This past weekend, we had the pleasure to attend our God Daughter’s confirmation. Close family friends since the summer Dear Hubby and I got married, we adults have been through the births, baptisms and first birthdays of a total of seven kids. Their oldest graduated three years ago. Ours does in three weeks.
We’ve been blessed to have had such a wonderful and unfaltering friendship between our two families. In fact, our collective kids consider each other cousins. In this respect, we’ve proven the old adage wrong–you can pick your family.
Another myth I’d like to dispel is that writer’s can’t pick their agents, editors or publishers. I believe we writers can become so starved to see our writing validated that we send queries or submission packages out to any and every breathing professional in the publishing industry. We don’t consider the long-term impact of accepting offers from less than stellar representatives in the writing arena.
Due diligence, my friends.
Our quasi family has the same morals and values as we have. They value family and faith. They respect their children and have strong relationships with them. They are kind and compassionate, honest and filled with integrity. They’re fun-loving and generous. They are the kind of people I’d choose for family.
Similarly, this kind of compatibility is possible within the publishing industry if we choose to do the work. We must research our options, talk with agents and editors before signing with them and discuss future goals to make sure we’re all on the same page.
CAT’S GUIDE TO PICKING YOUR PUBLISHING PROFESSIONAL
KNOW YOUR NEEDS: Create a list of what you want and need from your professional.
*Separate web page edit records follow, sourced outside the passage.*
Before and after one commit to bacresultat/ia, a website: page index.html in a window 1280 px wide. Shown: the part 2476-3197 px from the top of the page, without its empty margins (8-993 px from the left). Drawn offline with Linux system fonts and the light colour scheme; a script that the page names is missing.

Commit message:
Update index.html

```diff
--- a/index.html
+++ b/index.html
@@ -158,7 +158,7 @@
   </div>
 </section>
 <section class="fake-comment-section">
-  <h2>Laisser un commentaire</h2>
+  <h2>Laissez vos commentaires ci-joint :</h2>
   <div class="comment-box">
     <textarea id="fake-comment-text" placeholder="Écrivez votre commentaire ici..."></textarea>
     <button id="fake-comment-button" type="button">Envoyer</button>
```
Promotion, editing, submitting, validation, publishing, Best Seller sales…the list is endless, and specific to each writer. Know what YOU need and want and why. It may be vastly different than the writer in the next computer over. And that’s a good thing.
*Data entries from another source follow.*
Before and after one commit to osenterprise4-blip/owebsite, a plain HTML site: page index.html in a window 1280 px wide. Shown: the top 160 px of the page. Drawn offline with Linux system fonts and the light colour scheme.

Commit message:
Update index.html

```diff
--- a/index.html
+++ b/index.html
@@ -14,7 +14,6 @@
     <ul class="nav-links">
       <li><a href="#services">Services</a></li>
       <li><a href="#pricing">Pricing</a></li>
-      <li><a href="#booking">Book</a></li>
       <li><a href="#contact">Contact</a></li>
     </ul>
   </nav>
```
RESEARCH: Sales, clients, policies. Dig deep to find out what peeps are really saying. And what they aren’t saying. Go beyond Google and don’t be afraid of what you might find. If you find yourself reluctant to read the dirt, then you’re not ready to pick your professional. You need to KNOW what you need to know.
MATCH YOUR NEEDS TO YOUR RESEARCH: It is completely irrelevant what everyone else is doing and who they’re doing it with. What’s important is how your professional fits with your needs and desires. These things should fit together like puzzle pieces.
Once you figure out who you want and why, you can begin courting your professional. Make your contacts meaningful. Be a professional yourself. Work harder and smarter to build a relationship with your chosen few.
What’s important to you in a publishing professional? How do you research your prospective professionals? How do you court them, and have you been successful in your endeavors to pick your professional?
Curious minds want to know.